5. Virtual Care Practice Questions
Virtual care can be used to provide much value, however, there are limitations and some situations will require in-person care. Patients should be informed of this during the consent process. Decisions made will always require clinical judgement for the best course of action given a particular patient, condition, and treatment/assessment goal with a consideration of the safety and value of the assessment proposed. The physiotherapist must make the decision about whether or not it is safe to proceed with virtual care.
Depending on the job, safely assessing functional abilities is a more difficult task than performing virtual versions of standard musculoskeletal tests. We are not aware of any research speaking to the validity/reliability/safety of doing functional assessments for RTW virtually. In some cases, such as in the case of more sedentary jobs, you may be able to assess these abilities. But as the tasks get heavier, the logistics and safety of virtual care become more of a concern. If a physiotherapist does not feel the assessment of functional abilities is likely to be accurate or safe, or is simply not logistically feasible, they should advise the referral source and patient of this and opt for an in-person assessment. It is quite possible this will delay RTW, but a physiotherapist simply cannot provide unsafe/ineffective virtual care – in-person or virtually.
There are many studies that look at the validity of telehealth assessments versus in-person assessments. Many of these studies are conducted by the University of Queensland’s Centre for Research in Telerehabilitation. For a primer on some of these studies, please refer to the Alberta Physiotherapy webinar with guest Dr. Trevor Russell from the University of Queensland.
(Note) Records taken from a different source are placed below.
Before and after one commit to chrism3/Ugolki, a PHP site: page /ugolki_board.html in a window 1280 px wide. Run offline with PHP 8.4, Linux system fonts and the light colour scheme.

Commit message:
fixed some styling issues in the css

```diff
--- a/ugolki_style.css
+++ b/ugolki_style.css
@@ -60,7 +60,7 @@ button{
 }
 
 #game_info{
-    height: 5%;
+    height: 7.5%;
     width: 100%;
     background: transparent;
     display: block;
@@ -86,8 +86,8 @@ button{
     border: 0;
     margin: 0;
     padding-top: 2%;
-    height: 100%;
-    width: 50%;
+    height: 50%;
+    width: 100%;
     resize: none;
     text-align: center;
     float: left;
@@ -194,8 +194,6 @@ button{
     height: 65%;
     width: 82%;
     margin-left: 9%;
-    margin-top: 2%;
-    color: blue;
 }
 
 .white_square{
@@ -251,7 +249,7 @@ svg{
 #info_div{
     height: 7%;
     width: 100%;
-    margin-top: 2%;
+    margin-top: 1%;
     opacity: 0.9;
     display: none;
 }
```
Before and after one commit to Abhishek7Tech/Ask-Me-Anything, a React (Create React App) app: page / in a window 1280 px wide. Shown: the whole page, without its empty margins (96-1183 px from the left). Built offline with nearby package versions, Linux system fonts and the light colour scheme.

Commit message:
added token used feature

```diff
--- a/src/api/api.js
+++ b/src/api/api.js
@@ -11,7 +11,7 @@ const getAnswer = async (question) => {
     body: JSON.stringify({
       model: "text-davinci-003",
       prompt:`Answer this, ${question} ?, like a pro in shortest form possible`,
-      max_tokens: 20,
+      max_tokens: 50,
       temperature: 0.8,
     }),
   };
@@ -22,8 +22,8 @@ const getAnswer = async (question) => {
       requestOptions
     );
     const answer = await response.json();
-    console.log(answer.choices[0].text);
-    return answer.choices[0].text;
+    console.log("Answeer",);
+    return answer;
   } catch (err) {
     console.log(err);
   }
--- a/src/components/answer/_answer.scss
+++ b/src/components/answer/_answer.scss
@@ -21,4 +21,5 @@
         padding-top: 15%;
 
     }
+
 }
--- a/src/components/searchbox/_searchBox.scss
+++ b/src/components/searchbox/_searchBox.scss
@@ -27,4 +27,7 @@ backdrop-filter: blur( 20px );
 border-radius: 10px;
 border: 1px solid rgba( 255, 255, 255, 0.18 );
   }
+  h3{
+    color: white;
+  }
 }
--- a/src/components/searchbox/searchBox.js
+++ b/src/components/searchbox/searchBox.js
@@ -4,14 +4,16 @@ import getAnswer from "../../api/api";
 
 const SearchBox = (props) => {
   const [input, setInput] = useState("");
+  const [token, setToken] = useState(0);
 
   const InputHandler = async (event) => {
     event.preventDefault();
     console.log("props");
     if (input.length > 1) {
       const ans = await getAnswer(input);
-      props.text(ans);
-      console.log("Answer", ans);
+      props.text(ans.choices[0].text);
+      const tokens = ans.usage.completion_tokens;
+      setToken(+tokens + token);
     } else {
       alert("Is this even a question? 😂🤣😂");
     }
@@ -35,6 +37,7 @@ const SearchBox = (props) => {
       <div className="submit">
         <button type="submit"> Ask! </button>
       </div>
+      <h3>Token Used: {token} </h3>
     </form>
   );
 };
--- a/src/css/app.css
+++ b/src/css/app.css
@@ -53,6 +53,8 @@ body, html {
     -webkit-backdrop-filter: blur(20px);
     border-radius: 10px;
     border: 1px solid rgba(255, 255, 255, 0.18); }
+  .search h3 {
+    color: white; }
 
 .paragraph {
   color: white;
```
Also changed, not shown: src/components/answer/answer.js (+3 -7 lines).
While we can likely expect formal, systematized methods of assessing via virtual care to develop in the near future, to date these have not yet been developed. Your best approach to gain clinical knowledge is to take a course from a physiotherapist/clinician who has experience in the field and has developed their own systems. Possibilities include:
1. Natasha Wilch (Canada)– Clinician’s Course for Telehealth
2. Karrin Finnin (Australia) – How to Set Up a Telehealth Service
Due to COVID-19, there are a great many physiotherapists entering virtual care practice with very little experience. We have encouraged significant caution in the use of recording either images or video as there is enough to be concerned about without adding this layer of complexity. Recording increases the potential for privacy issues, primarily due to the fact that recording now has to be stored and secured. However, if there is a good clinical reason to do so, a recording can be done with an appropriate explanation to the client and express consent for this purpose. Please refer to the consent section in the Virtual Care Toolkit. The physiotherapist and patient should understand and accept the increased risk and associated with recordings.
For example, a patient who would like me to observe his perineum to see if he is contracting his pelvic floor correctly.
CPTBC has suggested for this scenario, given the high impact of a privacy breach in this context (particularly since the patient’s face is likely also visible at some point in the interaction), and the increased potential for misunderstanding, or where the patient is a minor, that observation of the pelvic floor via telehealth should be avoided. Exceptional circumstances may arise from time to time where this could be contemplated and if the procedure is to be performed, it is suggested to do it in consultation with the College.
Virtual care visits will often take longer than their in-person equivalents and even experienced physiotherapists will build in extra time for these assessment sessions. A common formula is to increase your in-person visit time by approximately 1/3 (for example, a 30-minute in-person assessment, becomes a 40-minute virtual care assessment). However, this will vary by the experience and practice patterns of the physiotherapist.